constant communication with our associates. We regularly ask probing questions, such as how they feel about compensation and their quality of life. By showing care and interest, we build trust. It keeps us aware of what’s going on in the lives of our associates, and hopefully makes them less likely to keep their hardships a secret, or to see themselves as a victim. What You Can Do Today As clients, we were extremely disheartened that an associate of a known and trusted service provider chose to steal from us. As business owners, we’d be mortified if one of our employees similarly violated a clients’ trust. But, we also understand the challenge that our service provider and other business owners, such as yourself, face in tackling this issue. Ask yourself, are you managing the risk of your employees stealing from you or from your clients? Have you even thought about it? If you haven’t, here are three actions you can take to start this process: 1. Have a deep conversation with each of your employees. Start with one employee today, and another tomorrow. Keep going until you’ve spoken to everyone, and then repeat. Demonstrate your attention and care not only for what they do, but also for who and how they are. Ask if they are enjoying their employment, if they feel like there are being

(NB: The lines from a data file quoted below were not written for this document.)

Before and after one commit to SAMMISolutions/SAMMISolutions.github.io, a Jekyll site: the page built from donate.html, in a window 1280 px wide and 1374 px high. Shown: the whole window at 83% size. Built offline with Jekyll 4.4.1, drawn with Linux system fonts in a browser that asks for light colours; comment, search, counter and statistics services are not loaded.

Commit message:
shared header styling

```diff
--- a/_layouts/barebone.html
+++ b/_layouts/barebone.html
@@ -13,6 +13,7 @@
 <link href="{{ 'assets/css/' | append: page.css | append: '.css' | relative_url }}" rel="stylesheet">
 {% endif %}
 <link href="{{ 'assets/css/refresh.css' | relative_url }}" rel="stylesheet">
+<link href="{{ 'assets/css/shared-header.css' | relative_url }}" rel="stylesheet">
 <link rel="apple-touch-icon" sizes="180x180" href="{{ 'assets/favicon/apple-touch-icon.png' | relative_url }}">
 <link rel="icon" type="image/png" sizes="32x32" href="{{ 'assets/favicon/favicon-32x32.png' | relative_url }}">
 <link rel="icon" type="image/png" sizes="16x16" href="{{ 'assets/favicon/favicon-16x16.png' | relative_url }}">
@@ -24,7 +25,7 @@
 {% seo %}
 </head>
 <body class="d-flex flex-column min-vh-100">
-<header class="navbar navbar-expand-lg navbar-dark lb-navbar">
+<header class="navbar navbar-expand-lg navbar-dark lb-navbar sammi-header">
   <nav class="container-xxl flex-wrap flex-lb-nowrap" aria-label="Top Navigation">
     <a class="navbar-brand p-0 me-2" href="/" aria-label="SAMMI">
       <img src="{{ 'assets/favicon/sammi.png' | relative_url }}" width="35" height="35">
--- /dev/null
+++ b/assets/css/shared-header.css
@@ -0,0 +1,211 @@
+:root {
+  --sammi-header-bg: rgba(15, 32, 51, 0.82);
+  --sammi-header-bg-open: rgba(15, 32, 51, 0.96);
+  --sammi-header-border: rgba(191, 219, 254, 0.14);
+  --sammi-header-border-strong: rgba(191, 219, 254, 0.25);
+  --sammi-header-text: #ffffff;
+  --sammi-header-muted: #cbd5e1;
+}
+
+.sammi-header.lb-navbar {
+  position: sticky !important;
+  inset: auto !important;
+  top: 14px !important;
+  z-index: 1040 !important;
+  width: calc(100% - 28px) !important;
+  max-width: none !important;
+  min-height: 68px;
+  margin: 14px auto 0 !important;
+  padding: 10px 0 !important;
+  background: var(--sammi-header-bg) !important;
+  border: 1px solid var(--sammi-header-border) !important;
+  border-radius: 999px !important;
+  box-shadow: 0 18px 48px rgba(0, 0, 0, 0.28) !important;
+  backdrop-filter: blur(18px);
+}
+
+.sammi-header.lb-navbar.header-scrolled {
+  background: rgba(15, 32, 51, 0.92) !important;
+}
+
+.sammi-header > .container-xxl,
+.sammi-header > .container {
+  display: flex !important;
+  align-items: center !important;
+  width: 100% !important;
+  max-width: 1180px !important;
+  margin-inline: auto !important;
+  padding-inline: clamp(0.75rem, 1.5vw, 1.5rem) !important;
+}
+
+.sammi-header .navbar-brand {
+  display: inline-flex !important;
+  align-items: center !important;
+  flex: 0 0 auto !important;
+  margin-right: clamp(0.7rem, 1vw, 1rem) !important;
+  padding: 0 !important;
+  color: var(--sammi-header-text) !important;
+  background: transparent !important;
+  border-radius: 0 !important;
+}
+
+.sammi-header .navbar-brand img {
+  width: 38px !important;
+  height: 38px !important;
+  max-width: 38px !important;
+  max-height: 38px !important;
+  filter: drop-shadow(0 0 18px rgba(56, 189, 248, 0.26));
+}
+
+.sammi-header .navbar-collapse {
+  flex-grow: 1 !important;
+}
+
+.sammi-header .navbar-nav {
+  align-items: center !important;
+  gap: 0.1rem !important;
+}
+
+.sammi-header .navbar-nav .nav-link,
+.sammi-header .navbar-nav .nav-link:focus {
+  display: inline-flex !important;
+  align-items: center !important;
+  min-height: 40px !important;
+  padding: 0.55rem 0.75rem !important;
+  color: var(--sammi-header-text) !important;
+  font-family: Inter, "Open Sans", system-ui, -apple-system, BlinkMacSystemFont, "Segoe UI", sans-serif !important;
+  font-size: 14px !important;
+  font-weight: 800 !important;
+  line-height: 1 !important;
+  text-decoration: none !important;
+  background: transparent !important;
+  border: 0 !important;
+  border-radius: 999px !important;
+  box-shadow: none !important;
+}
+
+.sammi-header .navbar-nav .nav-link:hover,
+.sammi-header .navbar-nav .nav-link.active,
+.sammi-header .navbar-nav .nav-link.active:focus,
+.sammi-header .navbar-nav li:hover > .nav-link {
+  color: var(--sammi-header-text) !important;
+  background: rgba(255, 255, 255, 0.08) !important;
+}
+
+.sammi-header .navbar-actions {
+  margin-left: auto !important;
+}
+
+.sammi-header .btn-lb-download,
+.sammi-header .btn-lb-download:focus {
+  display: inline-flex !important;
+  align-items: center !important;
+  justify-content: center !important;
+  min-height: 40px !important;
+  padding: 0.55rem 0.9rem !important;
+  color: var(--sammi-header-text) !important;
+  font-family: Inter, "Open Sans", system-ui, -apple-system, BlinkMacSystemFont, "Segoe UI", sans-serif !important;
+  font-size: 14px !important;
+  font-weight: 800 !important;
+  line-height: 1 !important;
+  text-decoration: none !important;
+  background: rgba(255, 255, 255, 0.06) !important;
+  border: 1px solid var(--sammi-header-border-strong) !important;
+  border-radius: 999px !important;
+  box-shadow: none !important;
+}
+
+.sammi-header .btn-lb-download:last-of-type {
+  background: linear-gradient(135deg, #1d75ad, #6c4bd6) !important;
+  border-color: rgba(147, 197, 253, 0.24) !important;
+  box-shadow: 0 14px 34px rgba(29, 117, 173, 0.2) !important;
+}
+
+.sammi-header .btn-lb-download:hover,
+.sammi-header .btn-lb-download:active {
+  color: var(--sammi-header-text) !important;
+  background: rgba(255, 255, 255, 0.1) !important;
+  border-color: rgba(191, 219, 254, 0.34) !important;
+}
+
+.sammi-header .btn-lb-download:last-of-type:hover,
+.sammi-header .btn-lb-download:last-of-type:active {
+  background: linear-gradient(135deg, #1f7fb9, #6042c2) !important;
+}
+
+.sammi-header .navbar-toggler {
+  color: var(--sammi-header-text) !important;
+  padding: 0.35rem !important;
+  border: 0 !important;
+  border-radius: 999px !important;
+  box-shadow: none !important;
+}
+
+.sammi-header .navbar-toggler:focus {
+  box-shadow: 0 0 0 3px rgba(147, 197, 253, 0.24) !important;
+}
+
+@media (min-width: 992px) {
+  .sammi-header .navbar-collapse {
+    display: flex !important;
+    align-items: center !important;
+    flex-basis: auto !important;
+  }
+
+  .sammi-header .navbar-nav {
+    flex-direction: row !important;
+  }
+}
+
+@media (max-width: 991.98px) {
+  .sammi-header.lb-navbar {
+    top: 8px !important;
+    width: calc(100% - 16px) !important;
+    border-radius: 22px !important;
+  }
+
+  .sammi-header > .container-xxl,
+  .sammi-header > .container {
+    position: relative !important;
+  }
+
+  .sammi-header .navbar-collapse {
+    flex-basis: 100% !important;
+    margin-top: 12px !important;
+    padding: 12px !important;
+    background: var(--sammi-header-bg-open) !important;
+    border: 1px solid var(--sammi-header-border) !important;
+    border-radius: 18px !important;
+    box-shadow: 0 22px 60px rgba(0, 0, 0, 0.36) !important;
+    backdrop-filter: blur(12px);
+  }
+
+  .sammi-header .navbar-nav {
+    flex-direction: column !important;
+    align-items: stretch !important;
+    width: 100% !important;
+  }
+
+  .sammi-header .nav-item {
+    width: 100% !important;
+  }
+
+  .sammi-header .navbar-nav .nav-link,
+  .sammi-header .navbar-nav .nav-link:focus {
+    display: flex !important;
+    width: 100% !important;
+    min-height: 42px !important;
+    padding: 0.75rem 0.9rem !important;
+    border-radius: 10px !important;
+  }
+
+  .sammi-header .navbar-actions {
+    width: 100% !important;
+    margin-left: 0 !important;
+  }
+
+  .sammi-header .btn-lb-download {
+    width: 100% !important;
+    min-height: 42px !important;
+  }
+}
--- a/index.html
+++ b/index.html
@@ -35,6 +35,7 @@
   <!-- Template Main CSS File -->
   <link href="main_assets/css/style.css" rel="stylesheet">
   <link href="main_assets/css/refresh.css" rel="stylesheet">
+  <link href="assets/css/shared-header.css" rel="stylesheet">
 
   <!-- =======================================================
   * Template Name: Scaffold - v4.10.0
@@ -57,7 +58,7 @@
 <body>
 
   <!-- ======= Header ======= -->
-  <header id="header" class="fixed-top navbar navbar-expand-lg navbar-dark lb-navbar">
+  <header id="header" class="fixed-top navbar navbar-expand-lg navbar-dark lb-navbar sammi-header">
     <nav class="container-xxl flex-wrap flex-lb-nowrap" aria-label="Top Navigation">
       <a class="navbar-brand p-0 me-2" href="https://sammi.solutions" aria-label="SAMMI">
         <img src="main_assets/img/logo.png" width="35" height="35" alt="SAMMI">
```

treated and compensated fairly, and if they’re facing any pressures at work or in life that are overwhelming. 2. Think through your entire workflow. If you were an employee working for you, what opportunities would you have to steal? Go step by step, identify areas of risk, and put processes in place to manage or eliminate those risks. 3. This one is tough, but if you can be honest about it, it will be invaluable. After you’ve identified opportunities to steal, ask yourself what rationalizations or justifications you might make for that theft if you were an employee? Figure out what disgruntlement underlies that rationalization and address it. There are plenty of other things to consider. How do you heal the relationship with your client if a theft does occur? How do you guard against theft without making employees feel distrusted? These are relevant and valuable questions, but I firmly believe that addressing the motivation, opportunity, and justification of employee theft will help you find solutions suited to your business.
It’s just a customer, a contactor, some refrigerant. It’s not theft